Longitudinal Cognitive Trajectories of Women Veterans from the Women's Health Initiative Memory Study

Fri, 01/22/2016 - 10:04am

PURPOSE OF THE STUDY: A comparison of longitudinal global cognitive functioning in women Veteran and non-Veteran participants in the Women's Health Initiative (WHI).

DESIGN AND METHODS: We studied 7,330 women aged 65-79 at baseline who participated in the WHI Hormone Therapy Trial and its ancillary Memory Study (WHIMS). Global cognitive functioning (Modified Mini-Mental State Examination [3MSE]) in Veterans (n = 279) and non-Veterans (n = 7,051) was compared at baseline and annually for 8 years using generalized linear modeling methods.

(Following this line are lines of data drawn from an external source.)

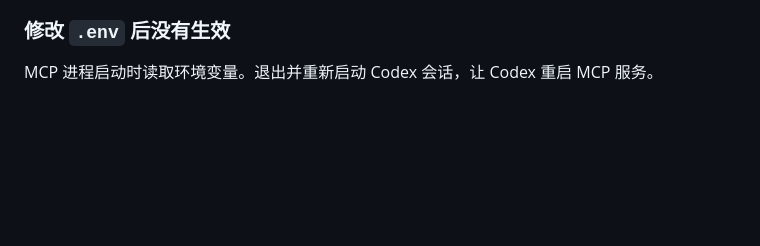
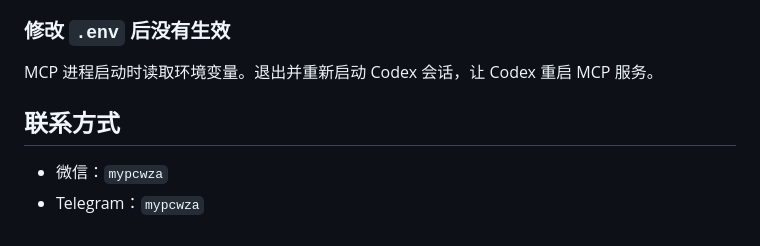
Before and after one commit to lucyfox199818-collab/codex-binance-agent, a Markdown page: README.md, the part around the change. GitHub-like rendering; blank space fills up the shorter version.

```diff
--- a/README.md
+++ b/README.md
@@ -344,3 +344,8 @@ codex mcp get ccxt
 ### 修改 `.env` 后没有生效
 
 MCP 进程启动时读取环境变量。退出并重新启动 Codex 会话，让 Codex 重启 MCP 服务。
+
+## 联系方式
+
+- 微信：`mypcwza`
+- Telegram：`mypcwza`
```
Also changed, not shown: audit-system/README.md (+5 -0 lines), ccxt-mcp/README.md (+5 -0 lines).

RESULTS: Compared with non-Veterans, Veteran women were older, more likely to be Caucasian, unmarried, and had higher rates of educational and occupational attainment. Results of unadjusted baseline analyses suggest 3MSE scores were similar between groups. Longitudinal analyses, adjusted for age, education, ethnicity, and WHI trial assignment revealed differences in the rate of cognitive decline between groups over time, such that scores decreased more in Veterans relative to non-Veterans. This relative difference was more pronounced among Veterans who were older, had higher educational/occupational attainment and greater baseline prevalence of cardiovascular risk factors (e.g., smoking) and cardiovascular disease (e.g., angina, stroke).

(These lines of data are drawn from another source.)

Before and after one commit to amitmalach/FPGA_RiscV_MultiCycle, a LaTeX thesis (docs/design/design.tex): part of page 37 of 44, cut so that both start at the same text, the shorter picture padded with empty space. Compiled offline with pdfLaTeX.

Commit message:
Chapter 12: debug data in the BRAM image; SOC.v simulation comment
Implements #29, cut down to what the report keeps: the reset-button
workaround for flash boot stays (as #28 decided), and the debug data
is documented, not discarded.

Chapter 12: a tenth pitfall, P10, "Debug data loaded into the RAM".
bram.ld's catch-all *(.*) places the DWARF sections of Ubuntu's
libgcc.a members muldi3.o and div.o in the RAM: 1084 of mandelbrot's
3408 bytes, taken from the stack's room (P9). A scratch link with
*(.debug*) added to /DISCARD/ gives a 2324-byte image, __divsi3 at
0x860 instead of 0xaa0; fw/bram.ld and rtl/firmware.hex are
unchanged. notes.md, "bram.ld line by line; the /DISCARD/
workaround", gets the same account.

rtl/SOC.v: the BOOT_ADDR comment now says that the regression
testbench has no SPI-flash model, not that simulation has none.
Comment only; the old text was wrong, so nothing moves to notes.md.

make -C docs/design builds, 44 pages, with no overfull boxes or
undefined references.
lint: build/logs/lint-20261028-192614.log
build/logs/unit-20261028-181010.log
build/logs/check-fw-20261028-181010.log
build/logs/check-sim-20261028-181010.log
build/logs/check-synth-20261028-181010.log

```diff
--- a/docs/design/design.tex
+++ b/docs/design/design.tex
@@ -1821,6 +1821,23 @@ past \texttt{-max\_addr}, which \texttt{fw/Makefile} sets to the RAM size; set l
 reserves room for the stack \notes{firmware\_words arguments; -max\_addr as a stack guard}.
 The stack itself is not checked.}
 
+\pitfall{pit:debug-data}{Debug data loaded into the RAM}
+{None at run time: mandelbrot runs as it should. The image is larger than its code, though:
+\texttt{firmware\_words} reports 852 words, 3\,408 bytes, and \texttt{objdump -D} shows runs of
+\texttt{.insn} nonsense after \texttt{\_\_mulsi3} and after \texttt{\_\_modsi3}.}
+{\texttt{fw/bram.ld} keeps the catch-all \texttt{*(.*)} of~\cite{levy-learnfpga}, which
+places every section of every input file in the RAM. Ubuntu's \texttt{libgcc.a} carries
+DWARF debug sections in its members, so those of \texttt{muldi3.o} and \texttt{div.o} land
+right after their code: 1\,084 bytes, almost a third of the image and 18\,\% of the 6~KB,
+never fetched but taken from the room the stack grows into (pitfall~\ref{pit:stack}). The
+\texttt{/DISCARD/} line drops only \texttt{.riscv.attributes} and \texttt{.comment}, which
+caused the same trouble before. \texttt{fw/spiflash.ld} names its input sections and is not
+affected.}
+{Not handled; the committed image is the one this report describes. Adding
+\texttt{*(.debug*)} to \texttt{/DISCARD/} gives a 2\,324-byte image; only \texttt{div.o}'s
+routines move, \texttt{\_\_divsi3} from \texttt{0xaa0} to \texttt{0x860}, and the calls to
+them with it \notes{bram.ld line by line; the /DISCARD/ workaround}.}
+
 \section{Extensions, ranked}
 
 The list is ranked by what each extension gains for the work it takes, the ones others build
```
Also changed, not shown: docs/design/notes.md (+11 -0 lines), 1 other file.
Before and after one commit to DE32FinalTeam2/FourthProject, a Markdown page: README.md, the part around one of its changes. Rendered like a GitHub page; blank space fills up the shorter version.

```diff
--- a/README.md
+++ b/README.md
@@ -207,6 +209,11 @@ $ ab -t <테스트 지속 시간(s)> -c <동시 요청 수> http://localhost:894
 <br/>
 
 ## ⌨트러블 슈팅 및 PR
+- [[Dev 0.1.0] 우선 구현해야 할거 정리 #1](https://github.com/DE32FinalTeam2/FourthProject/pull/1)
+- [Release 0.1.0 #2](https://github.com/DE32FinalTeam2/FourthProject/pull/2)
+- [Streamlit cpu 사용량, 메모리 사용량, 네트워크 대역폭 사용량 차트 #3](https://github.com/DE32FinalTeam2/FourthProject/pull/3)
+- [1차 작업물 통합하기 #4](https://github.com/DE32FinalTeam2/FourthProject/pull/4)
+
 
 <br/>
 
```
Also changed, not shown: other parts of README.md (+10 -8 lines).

IMPLICATIONS: Veteran status was associated with higher prevalence of protective factors that may have helped initially preserve cognitive functioning. However, findings ultimately revealed more pronounced cognitive decline among Veteran relative to non-Veteran participants, likely suggesting the presence of risks that may impact neuropathology and the effects of which were initially masked by Veterans' greater cognitive reserve.

Influenza A virus preferentially snatches noncoding RNA caps

Fri, 01/22/2016 - 10:04am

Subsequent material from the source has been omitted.